[Extracted data entries]
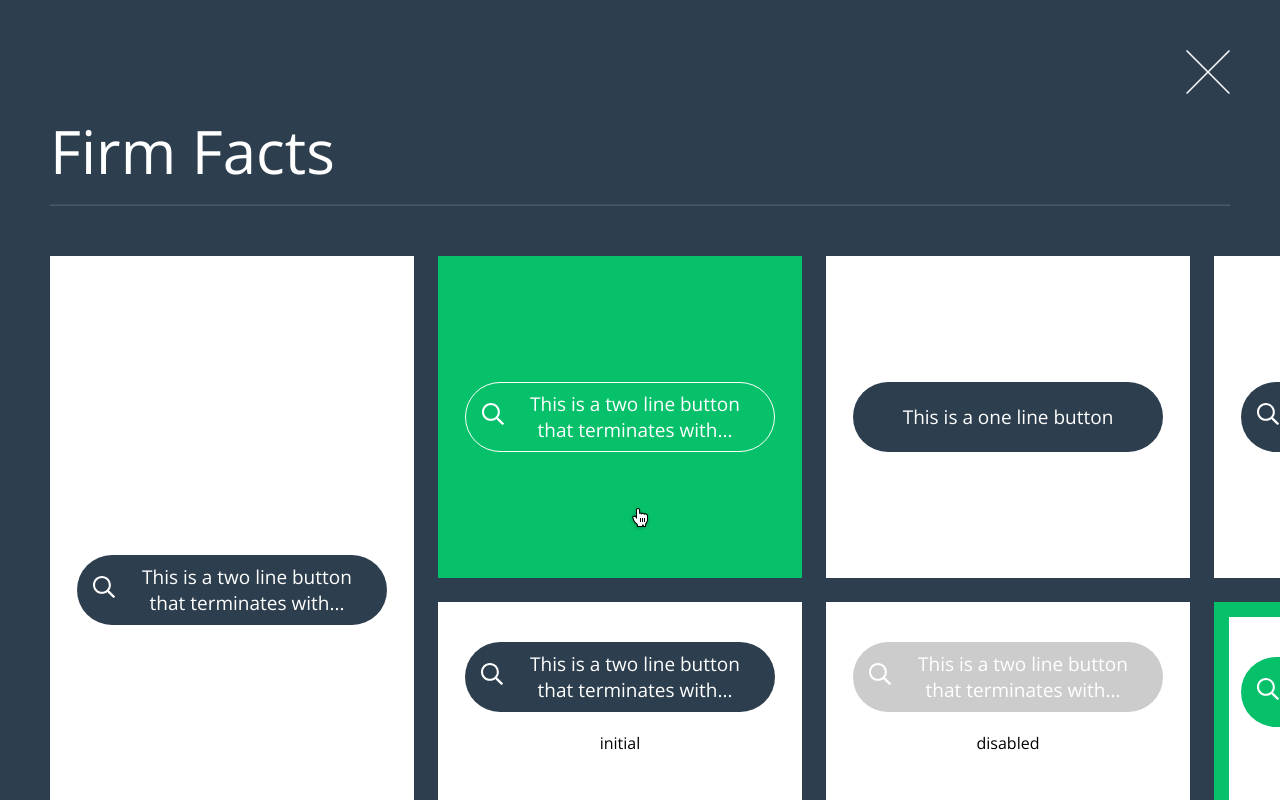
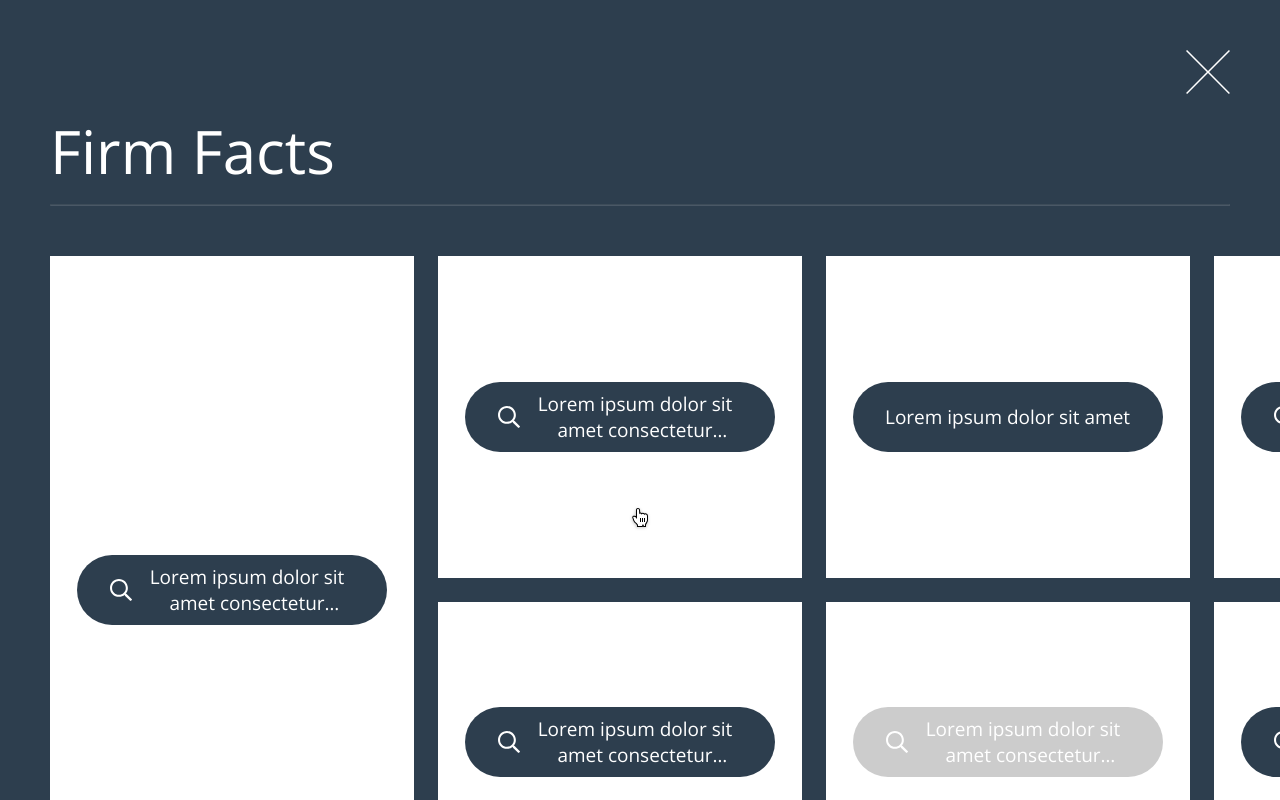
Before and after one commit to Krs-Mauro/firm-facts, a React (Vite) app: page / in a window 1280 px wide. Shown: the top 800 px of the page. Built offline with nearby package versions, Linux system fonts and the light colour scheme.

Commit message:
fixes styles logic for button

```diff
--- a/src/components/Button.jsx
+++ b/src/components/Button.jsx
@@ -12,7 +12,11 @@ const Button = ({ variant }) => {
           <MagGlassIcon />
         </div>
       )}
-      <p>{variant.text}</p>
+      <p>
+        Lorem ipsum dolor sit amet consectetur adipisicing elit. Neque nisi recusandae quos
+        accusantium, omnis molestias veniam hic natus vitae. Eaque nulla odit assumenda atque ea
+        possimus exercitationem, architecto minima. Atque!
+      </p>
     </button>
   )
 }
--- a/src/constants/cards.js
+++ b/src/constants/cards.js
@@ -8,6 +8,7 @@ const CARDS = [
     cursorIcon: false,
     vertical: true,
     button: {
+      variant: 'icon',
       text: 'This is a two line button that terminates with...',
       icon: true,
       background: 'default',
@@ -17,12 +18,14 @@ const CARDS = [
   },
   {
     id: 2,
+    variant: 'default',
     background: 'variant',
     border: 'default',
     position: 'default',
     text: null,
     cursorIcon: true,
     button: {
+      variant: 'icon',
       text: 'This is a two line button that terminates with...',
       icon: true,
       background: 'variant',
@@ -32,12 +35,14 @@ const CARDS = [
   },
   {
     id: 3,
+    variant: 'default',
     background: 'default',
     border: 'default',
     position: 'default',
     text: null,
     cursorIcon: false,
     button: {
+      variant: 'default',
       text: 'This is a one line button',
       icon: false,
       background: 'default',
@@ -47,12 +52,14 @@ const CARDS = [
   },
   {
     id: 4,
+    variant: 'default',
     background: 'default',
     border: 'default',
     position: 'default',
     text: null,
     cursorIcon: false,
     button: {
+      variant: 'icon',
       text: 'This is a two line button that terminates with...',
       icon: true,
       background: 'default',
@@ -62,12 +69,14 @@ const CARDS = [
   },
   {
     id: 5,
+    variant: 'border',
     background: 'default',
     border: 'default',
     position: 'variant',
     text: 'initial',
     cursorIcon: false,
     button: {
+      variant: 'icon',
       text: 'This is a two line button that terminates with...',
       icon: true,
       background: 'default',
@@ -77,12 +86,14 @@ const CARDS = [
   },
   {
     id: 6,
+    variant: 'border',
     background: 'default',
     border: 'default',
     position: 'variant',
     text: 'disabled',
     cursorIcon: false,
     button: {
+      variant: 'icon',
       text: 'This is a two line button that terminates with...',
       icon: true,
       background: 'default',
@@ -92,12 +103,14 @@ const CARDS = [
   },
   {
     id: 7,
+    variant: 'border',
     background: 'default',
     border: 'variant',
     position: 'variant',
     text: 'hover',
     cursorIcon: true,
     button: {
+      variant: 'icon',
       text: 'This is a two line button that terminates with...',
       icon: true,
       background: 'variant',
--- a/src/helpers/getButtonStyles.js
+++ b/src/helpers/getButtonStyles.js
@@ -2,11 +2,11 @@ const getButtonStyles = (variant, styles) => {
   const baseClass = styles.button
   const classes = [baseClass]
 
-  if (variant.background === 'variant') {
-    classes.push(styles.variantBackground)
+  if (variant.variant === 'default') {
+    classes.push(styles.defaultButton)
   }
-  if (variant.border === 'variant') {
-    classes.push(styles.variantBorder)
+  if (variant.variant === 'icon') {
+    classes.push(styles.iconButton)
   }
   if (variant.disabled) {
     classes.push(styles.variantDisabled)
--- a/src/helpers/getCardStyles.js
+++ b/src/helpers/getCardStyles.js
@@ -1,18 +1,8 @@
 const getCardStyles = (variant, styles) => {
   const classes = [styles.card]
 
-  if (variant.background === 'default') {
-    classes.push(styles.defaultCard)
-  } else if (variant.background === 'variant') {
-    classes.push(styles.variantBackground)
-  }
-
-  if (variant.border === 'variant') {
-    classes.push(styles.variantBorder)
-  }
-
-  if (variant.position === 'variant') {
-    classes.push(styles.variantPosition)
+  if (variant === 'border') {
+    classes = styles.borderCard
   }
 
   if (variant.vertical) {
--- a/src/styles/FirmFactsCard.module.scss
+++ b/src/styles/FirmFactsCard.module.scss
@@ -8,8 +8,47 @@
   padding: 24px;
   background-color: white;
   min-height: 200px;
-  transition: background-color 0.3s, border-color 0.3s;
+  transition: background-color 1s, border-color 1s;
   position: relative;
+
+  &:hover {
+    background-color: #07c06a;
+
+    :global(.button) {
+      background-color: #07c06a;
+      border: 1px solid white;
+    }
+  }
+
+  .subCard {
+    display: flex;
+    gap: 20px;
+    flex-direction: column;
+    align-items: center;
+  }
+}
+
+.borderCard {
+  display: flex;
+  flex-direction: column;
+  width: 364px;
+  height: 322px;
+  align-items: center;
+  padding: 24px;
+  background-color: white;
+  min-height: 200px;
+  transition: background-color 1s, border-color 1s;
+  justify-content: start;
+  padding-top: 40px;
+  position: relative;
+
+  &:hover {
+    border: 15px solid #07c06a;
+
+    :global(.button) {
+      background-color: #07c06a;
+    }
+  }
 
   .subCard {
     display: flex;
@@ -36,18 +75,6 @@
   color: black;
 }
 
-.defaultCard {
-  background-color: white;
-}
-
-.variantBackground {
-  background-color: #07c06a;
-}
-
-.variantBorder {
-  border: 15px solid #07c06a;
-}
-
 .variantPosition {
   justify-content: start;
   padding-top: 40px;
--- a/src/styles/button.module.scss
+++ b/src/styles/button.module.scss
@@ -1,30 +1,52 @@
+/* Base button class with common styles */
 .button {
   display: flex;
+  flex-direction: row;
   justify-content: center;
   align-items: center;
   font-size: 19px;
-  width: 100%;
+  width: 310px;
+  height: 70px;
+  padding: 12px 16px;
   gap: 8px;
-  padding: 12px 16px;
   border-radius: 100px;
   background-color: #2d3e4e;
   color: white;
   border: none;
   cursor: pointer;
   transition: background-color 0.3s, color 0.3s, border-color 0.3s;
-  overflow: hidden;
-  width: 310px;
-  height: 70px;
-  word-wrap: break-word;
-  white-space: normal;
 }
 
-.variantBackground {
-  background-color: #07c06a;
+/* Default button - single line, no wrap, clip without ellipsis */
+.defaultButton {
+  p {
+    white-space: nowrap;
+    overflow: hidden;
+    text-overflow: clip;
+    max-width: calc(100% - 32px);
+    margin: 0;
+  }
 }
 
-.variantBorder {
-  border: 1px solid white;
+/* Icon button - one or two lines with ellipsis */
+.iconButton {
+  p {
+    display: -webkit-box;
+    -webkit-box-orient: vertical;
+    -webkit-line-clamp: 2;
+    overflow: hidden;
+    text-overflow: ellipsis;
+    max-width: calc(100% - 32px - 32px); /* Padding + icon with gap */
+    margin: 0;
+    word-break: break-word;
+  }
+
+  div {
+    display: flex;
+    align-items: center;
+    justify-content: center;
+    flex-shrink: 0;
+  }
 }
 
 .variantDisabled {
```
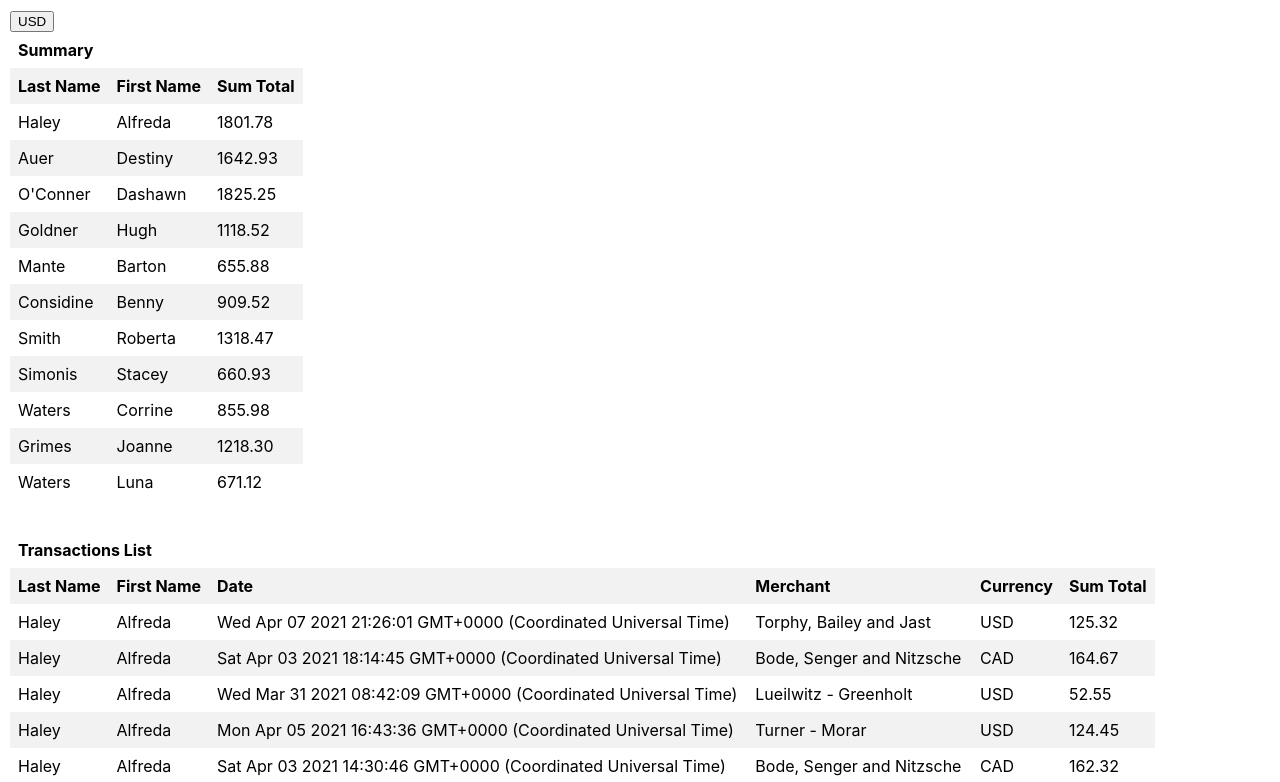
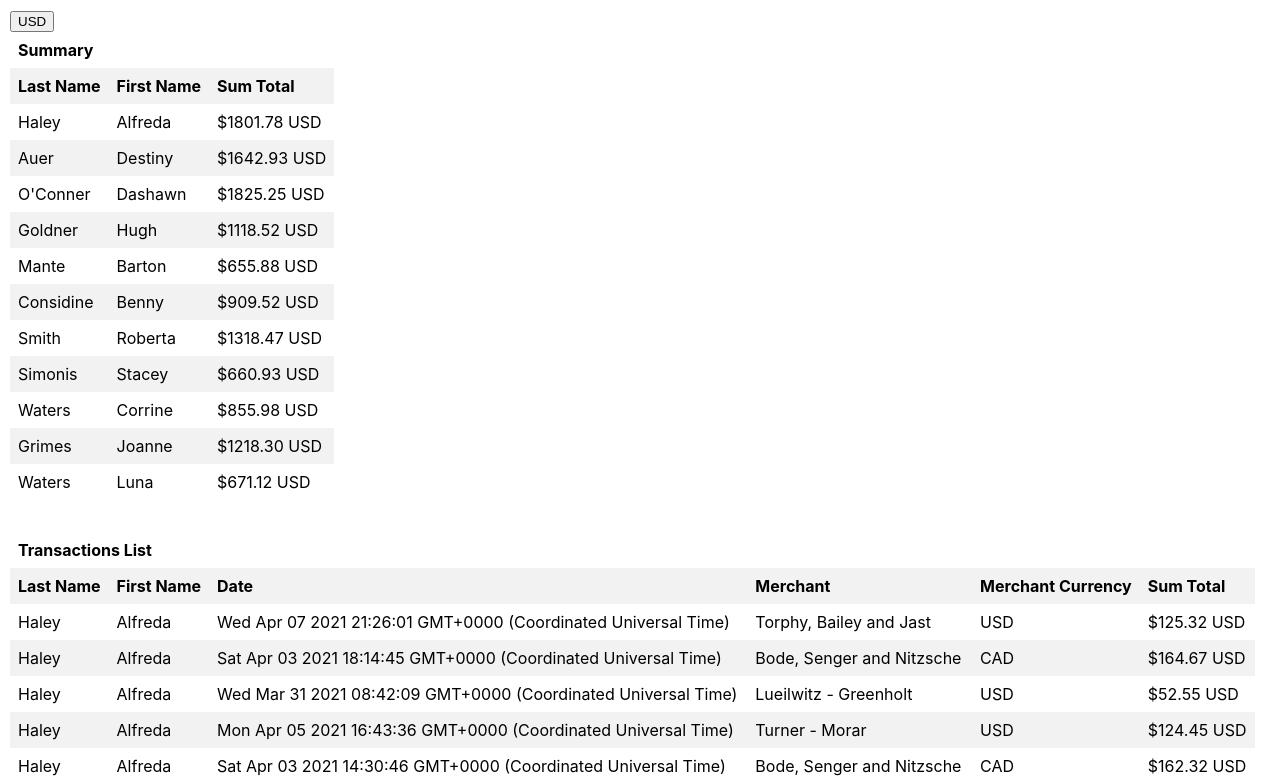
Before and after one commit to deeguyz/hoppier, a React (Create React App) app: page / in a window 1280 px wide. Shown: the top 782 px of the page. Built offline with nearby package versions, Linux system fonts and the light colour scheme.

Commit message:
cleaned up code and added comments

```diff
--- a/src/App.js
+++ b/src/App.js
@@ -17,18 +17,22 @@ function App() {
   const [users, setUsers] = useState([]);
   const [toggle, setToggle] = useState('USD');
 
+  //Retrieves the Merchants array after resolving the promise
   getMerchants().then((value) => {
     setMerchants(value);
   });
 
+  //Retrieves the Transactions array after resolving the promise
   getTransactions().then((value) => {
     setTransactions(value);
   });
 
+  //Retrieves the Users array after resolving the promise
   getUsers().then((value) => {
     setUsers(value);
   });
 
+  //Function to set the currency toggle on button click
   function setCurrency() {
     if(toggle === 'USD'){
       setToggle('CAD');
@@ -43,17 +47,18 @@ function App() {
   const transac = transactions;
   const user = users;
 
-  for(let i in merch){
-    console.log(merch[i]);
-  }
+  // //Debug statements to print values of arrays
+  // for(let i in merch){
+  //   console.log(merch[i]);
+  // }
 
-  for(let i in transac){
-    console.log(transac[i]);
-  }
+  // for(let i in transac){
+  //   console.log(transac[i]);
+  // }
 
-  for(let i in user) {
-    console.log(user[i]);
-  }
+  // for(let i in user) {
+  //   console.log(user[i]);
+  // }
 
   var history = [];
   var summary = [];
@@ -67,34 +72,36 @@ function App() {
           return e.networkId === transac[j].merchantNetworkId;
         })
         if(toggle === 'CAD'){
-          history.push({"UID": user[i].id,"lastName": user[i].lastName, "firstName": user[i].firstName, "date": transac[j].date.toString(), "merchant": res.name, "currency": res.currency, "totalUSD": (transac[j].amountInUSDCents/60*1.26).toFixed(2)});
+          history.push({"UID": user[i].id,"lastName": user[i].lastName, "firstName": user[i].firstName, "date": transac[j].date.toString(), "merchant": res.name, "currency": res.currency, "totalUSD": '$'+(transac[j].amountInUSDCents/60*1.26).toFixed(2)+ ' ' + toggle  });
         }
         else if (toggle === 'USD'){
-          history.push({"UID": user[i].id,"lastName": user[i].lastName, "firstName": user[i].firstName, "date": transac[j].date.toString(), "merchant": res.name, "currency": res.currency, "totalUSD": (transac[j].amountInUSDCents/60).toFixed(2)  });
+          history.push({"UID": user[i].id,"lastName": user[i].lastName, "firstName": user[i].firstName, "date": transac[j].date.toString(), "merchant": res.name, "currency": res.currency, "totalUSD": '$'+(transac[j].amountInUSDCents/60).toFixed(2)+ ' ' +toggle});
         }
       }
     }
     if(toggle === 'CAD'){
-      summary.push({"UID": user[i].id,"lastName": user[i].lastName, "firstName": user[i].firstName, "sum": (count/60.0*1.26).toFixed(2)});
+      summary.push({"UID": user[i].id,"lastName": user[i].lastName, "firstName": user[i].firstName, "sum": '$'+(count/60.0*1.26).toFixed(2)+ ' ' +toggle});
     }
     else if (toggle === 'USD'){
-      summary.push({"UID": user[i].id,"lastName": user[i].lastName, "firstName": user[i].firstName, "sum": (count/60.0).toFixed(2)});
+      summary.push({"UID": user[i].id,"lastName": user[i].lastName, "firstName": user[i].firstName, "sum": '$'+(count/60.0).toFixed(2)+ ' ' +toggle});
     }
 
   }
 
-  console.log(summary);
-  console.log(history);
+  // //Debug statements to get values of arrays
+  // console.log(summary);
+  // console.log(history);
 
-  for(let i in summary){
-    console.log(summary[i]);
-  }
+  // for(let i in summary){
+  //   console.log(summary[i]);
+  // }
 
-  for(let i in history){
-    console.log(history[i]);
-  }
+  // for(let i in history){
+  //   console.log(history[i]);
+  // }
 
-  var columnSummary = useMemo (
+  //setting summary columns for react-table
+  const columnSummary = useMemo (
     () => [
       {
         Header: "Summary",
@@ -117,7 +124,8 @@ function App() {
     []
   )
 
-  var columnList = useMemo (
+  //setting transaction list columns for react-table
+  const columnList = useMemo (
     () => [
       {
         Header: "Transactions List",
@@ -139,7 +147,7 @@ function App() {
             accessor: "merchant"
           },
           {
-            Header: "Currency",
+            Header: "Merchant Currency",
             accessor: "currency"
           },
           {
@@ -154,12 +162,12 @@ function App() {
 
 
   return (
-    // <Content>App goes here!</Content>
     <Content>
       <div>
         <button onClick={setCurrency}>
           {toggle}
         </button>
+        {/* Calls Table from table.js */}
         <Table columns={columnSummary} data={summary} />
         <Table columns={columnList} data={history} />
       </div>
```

EXERCISE DETAILS
What lines above contain the word "flex"? Please copy each one.

EXERCISE SOLUTION
+    display: flex;
+    flex-direction: column;
+  display: flex;
+  flex-direction: column;
     display: flex;
   display: flex;
+  flex-direction: row;
+    display: flex;
+    flex-shrink: 0;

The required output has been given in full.